--- PROVIDED ENTRIES Enclosed Below ---

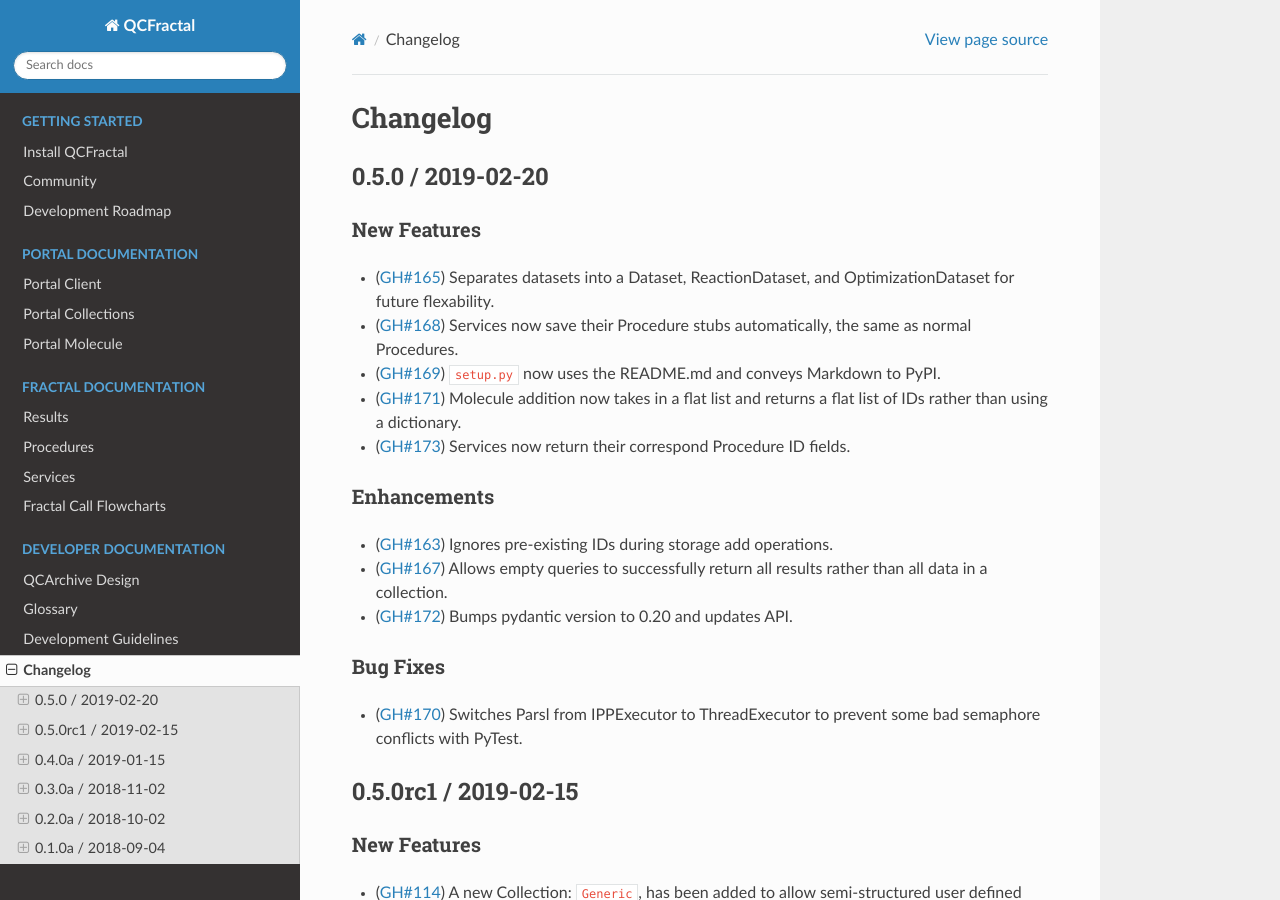
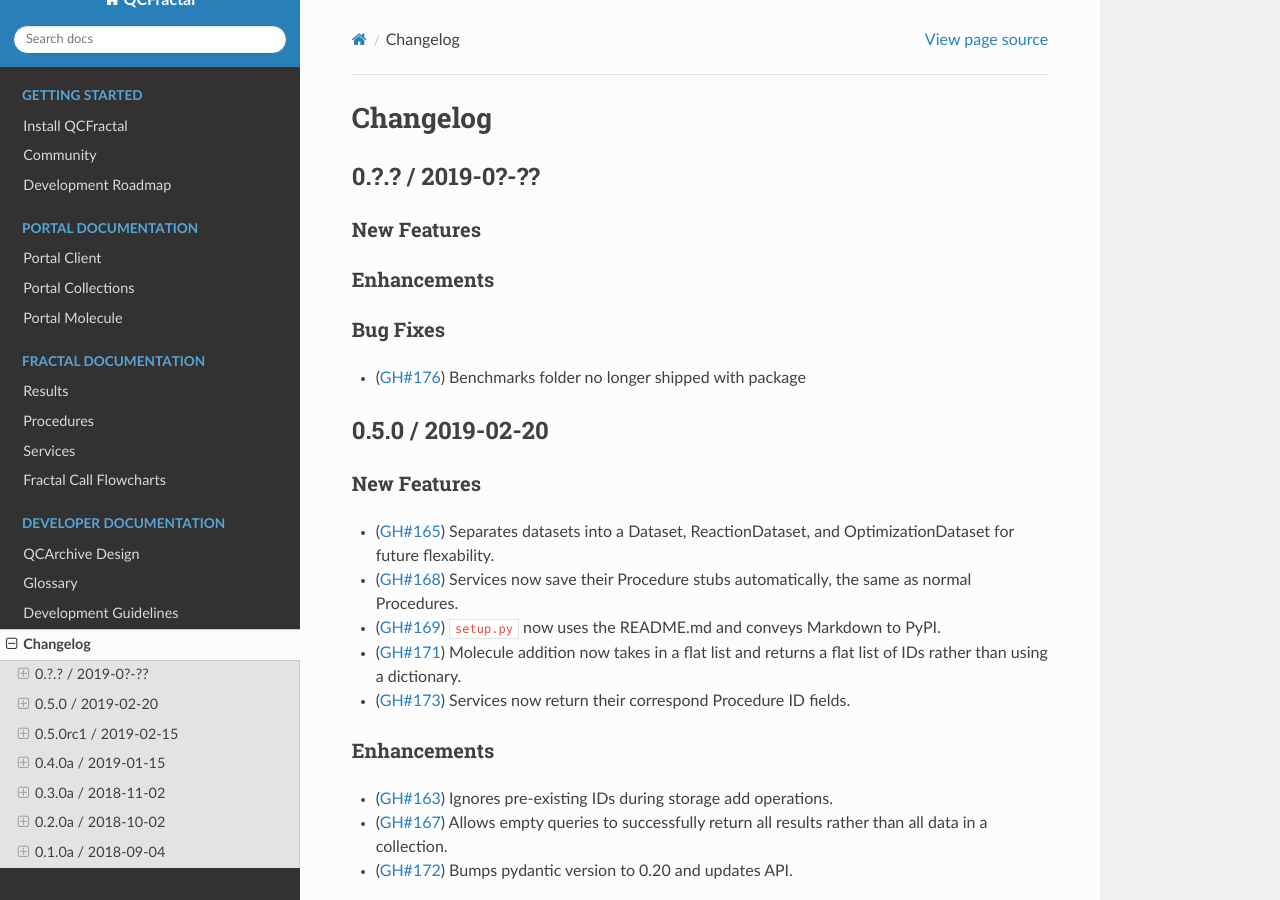
Before and after one commit to MolSSI/QCFractal, a Sphinx documentation site: the page built from docs/source/changelog.rst, in a window 1280 px wide and 900 px high. Built offline with Sphinx 7.4.7 and the Read the Docs theme 2.0.0, drawn with Linux system fonts in a browser that asks for light colours; the version number could not be read and is left out.

Commit message:
Update changelog

```diff
--- a/docs/source/changelog.rst
+++ b/docs/source/changelog.rst
@@ -14,6 +14,22 @@
 ..
 .. Bug Fixes
 .. +++++++++
+
+
+0.?.? / 2019-0?-??
+------------------
+
+New Features
+++++++++++++
+
+Enhancements
+++++++++++++
+
+Bug Fixes
++++++++++
+
+- (:pr:`176`) Benchmarks folder no longer shipped with package
+
 
 0.5.0 / 2019-02-20
 ------------------
```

--- End of Enclosed PROVIDED ENTRIES ---

--- EXERCISE INSTRUCTIONS ---
All of the entries above are to be duplicated exactly, with every image left out.

--- WRITTEN REPLY ---
Before and after one commit to MolSSI/QCFractal, a Sphinx documentation site: the page built from docs/source/changelog.rst, in a window 1280 px wide and 900 px high. Built offline with Sphinx 7.4.7 and the Read the Docs theme 2.0.0, drawn with Linux system fonts in a browser that asks for light colours; the version number could not be read and is left out.

Commit message:
Update changelog

```diff
--- a/docs/source/changelog.rst
+++ b/docs/source/changelog.rst
@@ -14,6 +14,22 @@
 ..
 .. Bug Fixes
 .. +++++++++
+
+
+0.?.? / 2019-0?-??
+------------------
+
+New Features
+++++++++++++
+
+Enhancements
+++++++++++++
+
+Bug Fixes
++++++++++
+
+- (:pr:`176`) Benchmarks folder no longer shipped with package
+
 
 0.5.0 / 2019-02-20
 ------------------
```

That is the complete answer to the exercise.